Spring Heeled Jack and the Wailing Ghost

The Wailing Ghost

“At the earliest end of winter, in March, a scrawny cry from outside seemed like a sound in his mind.” -Wallace Stevens

Strange noises in the night. Have you ever heard an odd noise after dark, a howl, or cry? This story may be related to the “Shadow Creature” (Valley of Shadows, April 2008).

The Banshee, or “woman of the fairy mounds,” as Irish mythology calls her, is usually seen as a death omen from the otherworld. A Scottish versions is called the “bean shish.”

According to Celtic and Irish folklore, a Banshee can appear in a variety of forms: a Hooded Crow, goat, hare, weasel or... the Hag of the Mist in Welsh folklore.

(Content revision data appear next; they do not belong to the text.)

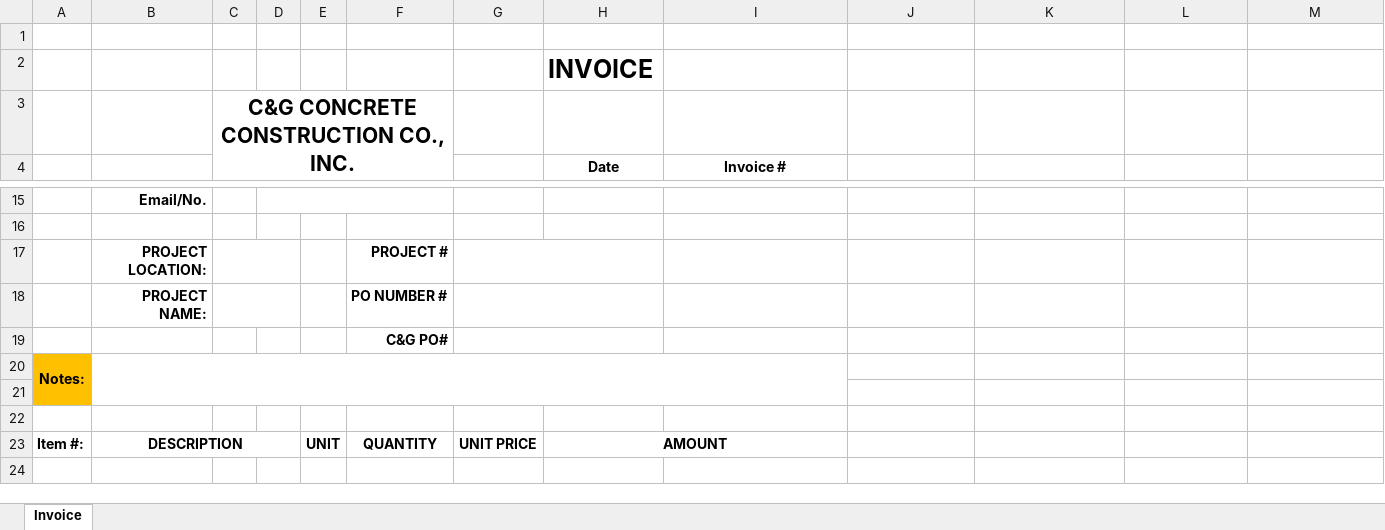
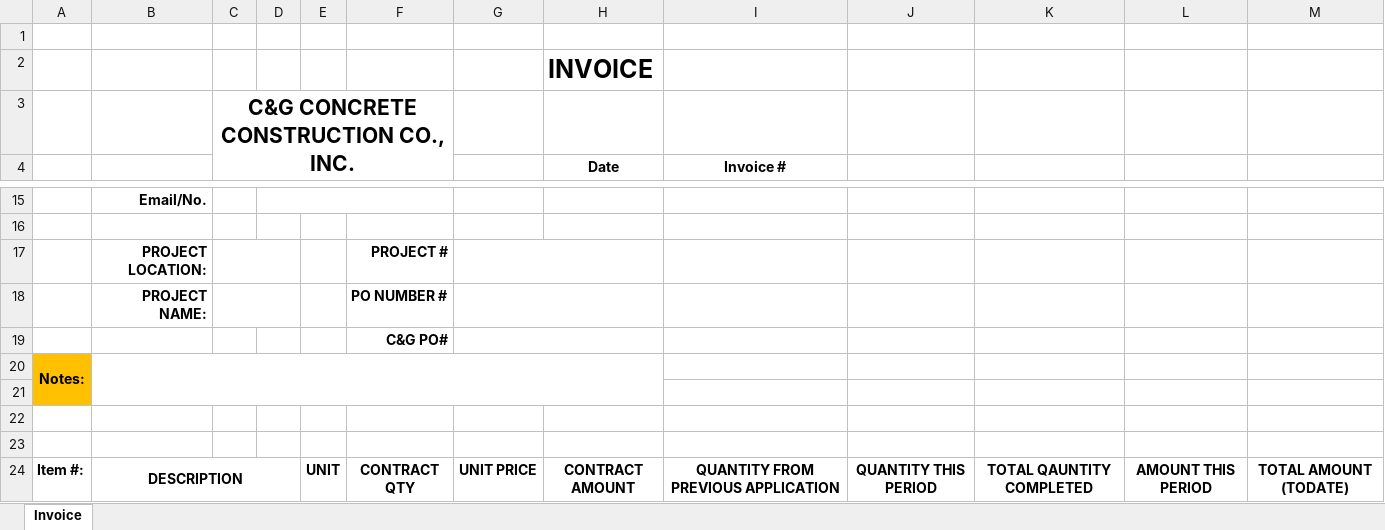
Before and after one commit to aaiglesias85/C-G_Concrete, an Excel workbook: public/bundles/ican/excel/invoice.xlsx, sheet Invoice, drawn as a sheet; only a part is shown, gaps mark what is left out; values as stored, in another font and other column widths than the file's, no borders; charts and pictures not drawn; removed rows and columns are numbered as before the commit, all else as after; the diff names each change by its address in the sheet, - before the commit and + after, or states it on an @@ line.

```diff
--- a/public/bundles/ican/excel/invoice.xlsx (sheet Invoice)
+++ b/public/bundles/ican/excel/invoice.xlsx (sheet Invoice)
-B20:I21 merged
+B20:H21 merged
+row 23: (empty)
-F24: QUANTITY
+F24: CONTRACT QTY
-H24 (Date): AMOUNT
+H24 (Date): CONTRACT AMOUNT
-H23:I23 merged
-I24 (Invoice #): (empty)
+I24 (Invoice #): QUANTITY FROM PREVIOUS APPLICATION
-J24: (empty)
+J24: QUANTITY THIS PERIOD
-K24: (empty)
+K24: TOTAL QAUNTITY COMPLETED
-L24: (empty)
+L24: AMOUNT THIS PERIOD
-M24: (empty)
+M24: TOTAL AMOUNT (TODATE)
```
Also changed, not shown: public/uploads/invoice/invoice-1.xlsx, 18 other files.
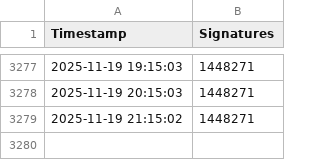
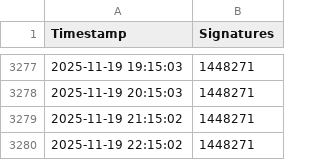
Before and after one commit to Kingofhollows099/Stop-Destroying-Games-Signatures, a CSV file: scrapeSignatures/signatures.csv, drawn as a sheet; only a part is shown, gaps mark what is left out.

```diff
--- a/scrapeSignatures/signatures.csv
+++ b/scrapeSignatures/signatures.csv
@@ -3279 +3279,2 @@ Timestamp,Signatures
 2025-11-19 21:15:02,1448271
+2025-11-19 22:15:02,1448271
```
Also changed, not shown: 1 other file.
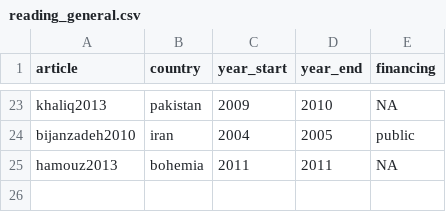
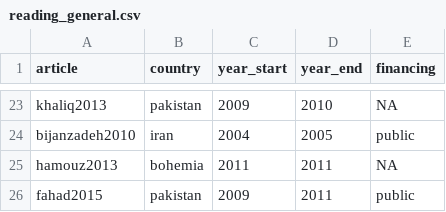
Before and after one commit to Norival/rapport_biblio, a CSV file: R/data/reading_general.csv, drawn as a sheet; only a part is shown, gaps mark what is left out.

```diff
--- a/R/data/reading_general.csv
+++ b/R/data/reading_general.csv
@@ -25 +25,2 @@ bijanzadeh2010,iran,2004,2005,public
 hamouz2013,bohemia,2011,2011,NA
+fahad2015,pakistan,2009,2011,public
```
Also changed, not shown: R/data/reading_crop.csv, R/data/reading_protocol.csv, 4 other files.
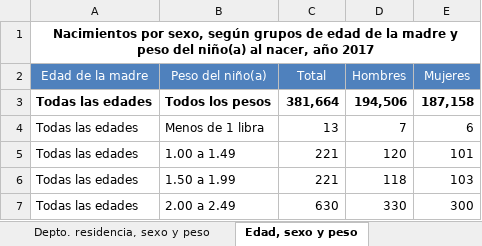
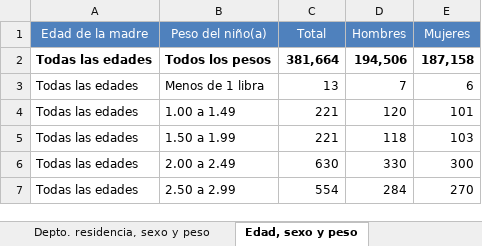
Before and after one commit to JoeBlock99/DataMiningProject1, an Excel workbook: Data/2017Nacimientos.xlsx, sheet Edad, sexo y peso, drawn as a sheet; only a part is shown; the shorter side is filled out with more unchanged rows; values as stored, in another font and other column widths than the file's, no borders; charts and pictures not drawn; the diff names each change by its address in the sheet, - before the commit and + after, or states it on an @@ line.

```diff
--- a/Data/2017Nacimientos.xlsx (sheet Edad, sexo y peso)
+++ b/Data/2017Nacimientos.xlsx (sheet Edad, sexo y peso)
-row 1: Nacimientos por sexo, según grupos de edad de la madre y peso del niño(a) al nacer, año 2017
```
Also changed, not shown: sheet Edad madre, depto y municipio, sheet Asistencia recib. depto. y muni, sheet edad y grupos ocupacionales, sheet Edad, depto y pueblo, sheet Depto. residencia, sexo y peso, charts or pictures, Data/2016Nacimientos.xlsx, Data/2018Nacimientos.xlsx, 8 other files.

Rarely seen, the mourning call or cry usually heard at night near woods or as she capers around on rooftops. The cry has been described as a thin screeching sound, a cross between the wail of a woman and an owl. Other times there are wolf-like qualities to the call.

The most common origin tales of the Banshee relate that she is a fairy, or is a form of ghost; usually of a murdered woman, or one who died in childbirth.

Banshees are usually dressed in white, grey, or other dark cloaks with long, fair hair.

Why the lesson in this lore? Well, maybe they account for some nocturnal noises I and several others

I’ve spoken with over the years have heard, usually at particular times of the year. The spring and autumn equinox, the winter solstices and off and on through the winter during certain weather conditions.

Sandpoint could be classified as “near the woods.” It’s a relatively small town surrounded by forests, mountains and the lake.

Have you ever gone out at night in the winter, or woken up at 1 am in October or been coming home long after dark in March and heard... a sound in the distance? A mournful cry, a distant wail that you might have passed off as that of a lonely dog or a combination of wind and a distant train? Yet within the next few days, you read about a particular death in the area that caught your eye in the newspaper? Could you have heard the cry of a Banshee?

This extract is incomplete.